From: The essence of life

For the kind of “form evolution” like that in the living world, there should have been an inevitable problem: how can the form of a complex system be passed on to the next generation? This seems not to be a problem that can be easily solved in nature – and it appears that no other strategy can substitute the strategy that is used by extant organisms: record the whole form of the system as genetic information and pass the information (by that magical modular replication via residue-pairing) on to the offspring, wherein the (phenotypic) form is “rebuilt” according to the genetic information. Notably, in line with the idea concerning the evolution of “reproducers” [13 19], when the life form became more complex (no longer being protocells as mentioned above), the replication of replicators (genes) within the entity would have become insufficient to “prepare for” the multiplication of individuals – a process called “development” would be introduced into the process of reproduction. Apparently, the “development” process fits well in concept with the “rebuilding” process mentioned here. Indeed, the more complex the life form is, the more complicated the development process would become.
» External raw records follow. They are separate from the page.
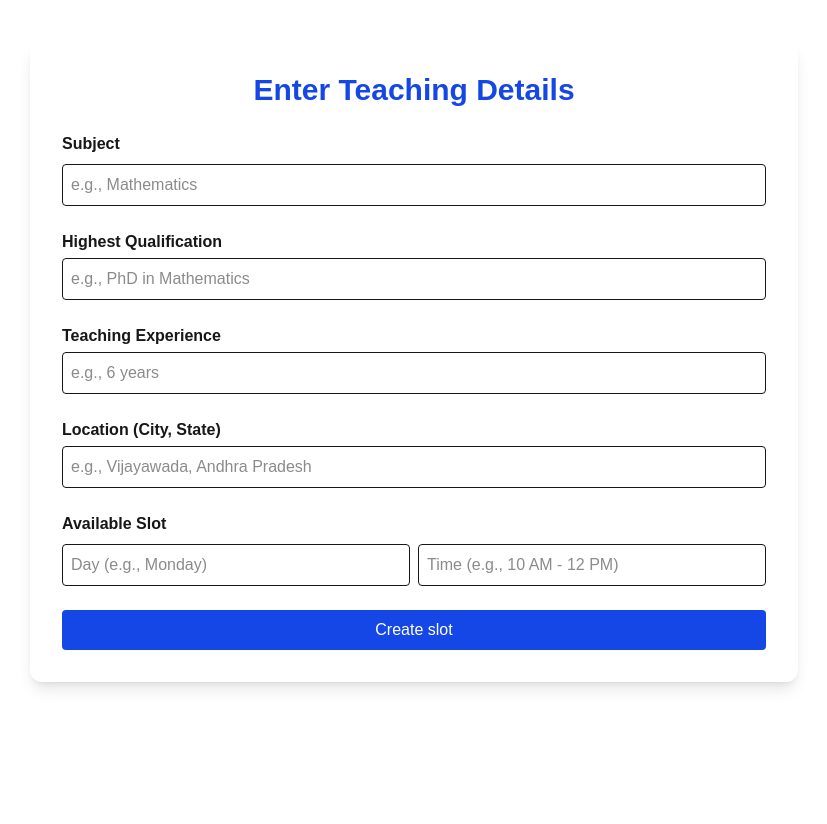
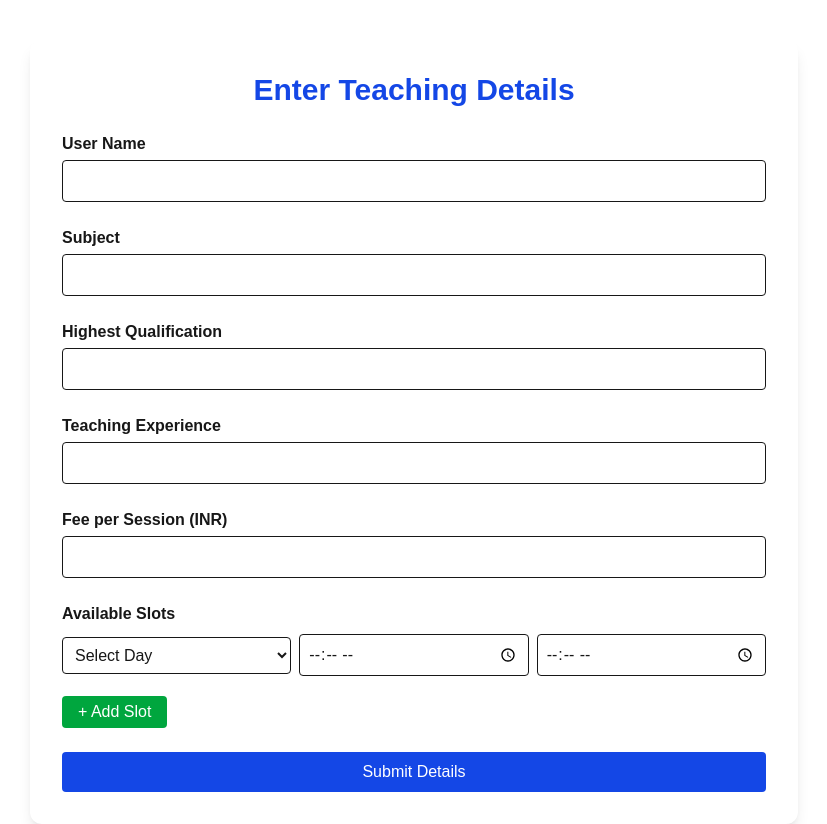
Before and after one commit to aishikabiswas/GuruShish, a Next.js app in the folder frontend/: page /TeacherDetailsForm in a window 1280 px wide. Shown: the whole page, without its empty margins (226-1053 px from the left). Before the commit the page ends 800 px from the top, so only its background shows below. Built offline with nearby package versions, Linux system fonts and the light colour scheme.

Commit message:
Stored Slots Data

```diff
--- a/frontend/package.json
+++ b/frontend/package.json
@@ -15,7 +15,8 @@
     "react-dom": "^19.1.0",
     "react-hot-toast": "^2.5.2",
     "react-icons": "^5.5.0",
-    "react-router-dom": "^7.6.0"
+    "react-router-dom": "^7.6.0",
+    "react-toastify": "^11.0.5"
   },
   "devDependencies": {
     "@eslint/eslintrc": "^3",
--- a/frontend/src/pages/TeacherDetailsForm.tsx
+++ b/frontend/src/pages/TeacherDetailsForm.tsx
@@ -1,148 +1,196 @@
 'use client';
-import { useState } from 'react';
+
+import React, { useState } from 'react';
 import { useRouter } from 'next/navigation';
+import toast from 'react-hot-toast';
+
+type Slot = {
+  day: string;
+  start_time: string;
+  end_time: string;
+};
+
+type FormState = {
+  username: string;
+  subject: string;
+  qualification: string;
+  experience: string;
+  fee: string;  // fee input stays string to allow user input, converted on submit
+  slots: Slot[];
+};
 
 export default function TeacherDetailsForm() {
   const router = useRouter();
+  const [isSubmitting, setIsSubmitting] = useState(false);
 
-  const [form, setForm] = useState({
+  const [form, setForm] = useState<FormState>({
+    username: '',
     subject: '',
     qualification: '',
     experience: '',
-    location: '',
-    slots: [{ day: '', time: '' }],
+    fee: '',
+    slots: [{ day: '', start_time: '', end_time: '' }],
   });
 
   const handleChange = (
-    e: React.ChangeEvent<HTMLInputElement | HTMLTextAreaElement>,
+    e: React.ChangeEvent<HTMLInputElement | HTMLSelectElement>,
     index?: number
   ) => {
-    if (e.target.name === 'day' || e.target.name === 'time') {
-      if (typeof index === 'number') {
-        const updatedSlots = [...form.slots];
-        updatedSlots[index][e.target.name] = e.target.value;
-        setForm({ ...form, slots: updatedSlots });
-      }
+    const { name, value } = e.target;
+
+    if (['day', 'start_time', 'end_time'].includes(name) && typeof index === 'number') {
+      const updatedSlots = [...form.slots];
+      updatedSlots[index] = { ...updatedSlots[index], [name]: value };
+      setForm({ ...form, slots: updatedSlots });
     } else {
-      setForm({ ...form, [e.target.name]: e.target.value });
+      setForm({ ...form, [name]: value });
     }
   };
+
+  const addSlot = () => {
+    setForm({ ...form, slots: [...form.slots, { day: '', start_time: '', end_time: '' }] });
+  };
+
   const removeSlot = (index: number) => {
     const updatedSlots = form.slots.filter((_, i) => i !== index);
     setForm({ ...form, slots: updatedSlots });
   };
 
-  const handleSubmit = (e: React.FormEvent) => {
+  const handleSubmit = async (e: React.FormEvent) => {
     e.preventDefault();
-    localStorage.setItem('teacherDetails', JSON.stringify(form));
-    router.push('/TeacherDetailsPage');
+
+    // Validate time range
+    for (const slot of form.slots) {
+      if (slot.start_time >= slot.end_time) {
+        toast.error(`Invalid time range: ${slot.day}`);
+        return;
+      }
+    }
+
+    setIsSubmitting(true);
+
+    try {
+      const payload = {
+        ...form,
+        fee: Number(form.fee), // convert fee to number
+      };
+
+      const res = await fetch('http://localhost:3003/teacher', {
+        method: 'POST',
+        headers: { 'Content-Type': 'application/json' },
+        body: JSON.stringify(payload),
+      });
+
+      if (res.status === 201) {
+        toast.success('Details submitted successfully!');
+        router.push('/TeacherDetailsPage');
+      } else {
+        const errorData = await res.json();
+        toast.error(`Error: ${errorData.message || 'Failed to submit details'}`);
+      }
+    } catch (error) {
+      console.error('Submission error:', error);
+      toast.error('An error occurred while submitting the form.');
+    } finally {
+      setIsSubmitting(false);
+    }
   };
 
   return (
     <div className="max-w-3xl mx-auto p-8 bg-white mt-10 shadow-lg rounded-xl">
       <h1 className="text-3xl font-bold mb-6 text-center text-blue-700">Enter Teaching Details</h1>
       <form onSubmit={handleSubmit} className="space-y-6">
+        <InputField label="User Name" name="username" value={form.username} onChange={handleChange} />
+        <InputField label="Subject" name="subject" value={form.subject} onChange={handleChange} />
+        <InputField label="Highest Qualification" name="qualification" value={form.qualification} onChange={handleChange} />
+        <InputField label="Teaching Experience" name="experience" value={form.experience} onChange={handleChange} />
+        <InputField label="Fee per Session (INR)" name="fee" value={form.fee} onChange={handleChange} />
 
-        {/* Subject */}
         <div>
-          <label className="font-semibold mb-2 block">Subject</label>
-          <input
-            type="text"
-            name="subject"
-            value={form.subject}
-            onChange={handleChange}
-            className="w-full border rounded p-2"
-            placeholder="e.g., Mathematics"
-            required
-          />
-        </div>
-
-        {/* Qualification */}
-        <div>
-          <label className="block font-semibold mb-1">Highest Qualification</label>
-          <input
-            type="text"
-            name="qualification"
-            value={form.qualification}
-            onChange={handleChange}
-            className="w-full border rounded p-2"
-            placeholder="e.g., PhD in Mathematics"
-            required
-          />
-        </div>
-
-        {/* Experience */}
-        <div>
-          <label className="block font-semibold mb-1">Teaching Experience</label>
-          <input
-            type="text"
-            name="experience"
-            value={form.experience}
-            onChange={handleChange}
-            className="w-full border rounded p-2"
-            placeholder="e.g., 6 years"
-            required
-          />
-        </div>
-
-        {/* Location */}
-        <div>
-          <label className="block font-semibold mb-1">Location (City, State)</label>
-          <input
-            type="text"
-            name="location"
-            value={form.location}
-            onChange={handleChange}
-            className="w-full border rounded p-2"
-            placeholder="e.g., Vijayawada, Andhra Pradesh"
-            required
-          />
-        </div>
-
-        {/* Slots */}
-        <div>
-          <label className="font-semibold mb-2 block">Available Slot</label>
+          <label className="font-semibold mb-2 block">Available Slots</label>
           {form.slots.map((slot, index) => (
-            <div key={index} className="flex gap-2 mb-2">
-              <input
-                type="text"
+            <div key={index} className="flex flex-wrap gap-2 mb-3 items-center">
+              <select
                 name="day"
-                placeholder="Day (e.g., Monday)"
                 value={slot.day}
                 onChange={(e) => handleChange(e, index)}
-                className="flex-1 border rounded p-2"
+                className="flex-1 border rounded p-2 min-w-[120px]"
+                required
+              >
+                <option value="">Select Day</option>
+                {['Monday', 'Tuesday', 'Wednesday', 'Thursday', 'Friday', 'Saturday', 'Sunday'].map(day => (
+                  <option key={day} value={day}>{day}</option>
+                ))}
+              </select>
+              <input
+                type="time"
+                name="start_time"
+                value={slot.start_time}
+                onChange={(e) => handleChange(e, index)}
+                className="flex-1 border rounded p-2 min-w-[100px]"
                 required
               />
               <input
-                type="text"
-                name="time"
-                placeholder="Time (e.g., 10 AM - 12 PM)"
-                value={slot.time}
+                type="time"
+                name="end_time"
+                value={slot.end_time}
                 onChange={(e) => handleChange(e, index)}
-                className="flex-1 border rounded p-2"
+                className="flex-1 border rounded p-2 min-w-[100px]"
                 required
               />
               {index > 0 && (
                 <button
                   type="button"
                   onClick={() => removeSlot(index)}
-                  className="text-red-500 font-bold"
+                  className="text-red-600 font-bold hover:scale-105 transition"
                 >
                   ✕
                 </button>
               )}
             </div>
           ))}
-
+          <button
+            type="button"
+            onClick={addSlot}
+            className="mt-2 bg-green-600 text-white px-4 py-1 rounded hover:bg-green-700 transition"
+          >
+            + Add Slot
+          </button>
         </div>
 
         <button
           type="submit"
-          className="bg-blue-700 text-white px-6 py-2 rounded hover:bg-blue-800 transition w-full"
+          disabled={isSubmitting}
+          className={`w-full px-6 py-2 rounded transition ${
+            isSubmitting ? 'bg-gray-400' : 'bg-blue-700 hover:bg-blue-800 text-white'
+          }`}
         >
-          Create slot
+          {isSubmitting ? 'Submitting...' : 'Submit Details'}
         </button>
       </form>
     </div>
   );
 }
+
+type InputProps = {
+  label: string;
+  name: keyof FormState;
+  value: string;
+  onChange: (e: React.ChangeEvent<HTMLInputElement | HTMLSelectElement>) => void;
+};
+
+function InputField({ label, name, value, onChange }: InputProps) {
+  return (
+    <div>
+      <label className="block font-semibold mb-1">{label}</label>
+      <input
+        type="text"
+        name={name}
+        value={value}
+        onChange={onChange}
+        className="w-full border rounded p-2"
+        required
+      />
+    </div>
+  );
+}
--- a/frontend/src/pages/login.tsx
+++ b/frontend/src/pages/login.tsx
@@ -2,6 +2,8 @@
 import { useState } from 'react';
 import Link from 'next/link';
 import { useRouter } from 'next/navigation';
+import { toast, ToastContainer } from 'react-toastify';
+import 'react-toastify/dist/ReactToastify.css';
 
 export default function Login() {
   const router = useRouter();
@@ -35,23 +37,29 @@ export default function Login() {
 
  if (!res.ok) {
         setError(data.message || 'Login failed');
-      } else if (data.role) {
-        console.log('Login success:', data);
-        const role = data.role;
-        console.log('User role:', role);
+        toast.error(data.message || 'Login failed');
+      } else {
+        // ✅ Store user info in localStorage
+        localStorage.setItem('userId', data.id);
+        localStorage.setItem('email', data.email);
+        localStorage.setItem('password', formData.password); // optional
 
-        if (role === 'student') {
+        toast.success('Login successful! Redirecting...');
+
+        // ✅ Navigate based on role
+        setTimeout(() => {
+          if (data.role === 'student') {
             router.push('/student');
-        } else if (role === 'teacher') {
+          } else if (data.role === 'teacher') {
             router.push('/teacher');
           } else {
             router.push('/dashboard');
           }
-      } else {
-        setError('Invalid response from server.');
+        }, 1500);
       }
     } catch (err) {
-      console.error('Error during login:', err);
+      console.error('Login error:', err);
+      toast.error('Something went wrong. Please try again.');
       setError('Something went wrong. Please try again.');
     } finally {
       setLoading(false);
--- a/frontend/src/pages/register.tsx
+++ b/frontend/src/pages/register.tsx
@@ -1,5 +1,4 @@
 'use client';
-
 import React, { useState } from 'react';
 import { useRouter } from 'next/navigation';
 import Header from '../app/components/Header';
```
Also changed, not shown: 1 other file (tests, documents, lock files or other folders). Lines whose indentation alone changed are shown as unchanged.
That is, in some sense, it is the adoption of this strategy, i.e., using the genetic information to transfer the life form across generations but relying on development to implement a living entity within one generation, that makes the emergence of complex living entities (indeed, rather complex) feasible.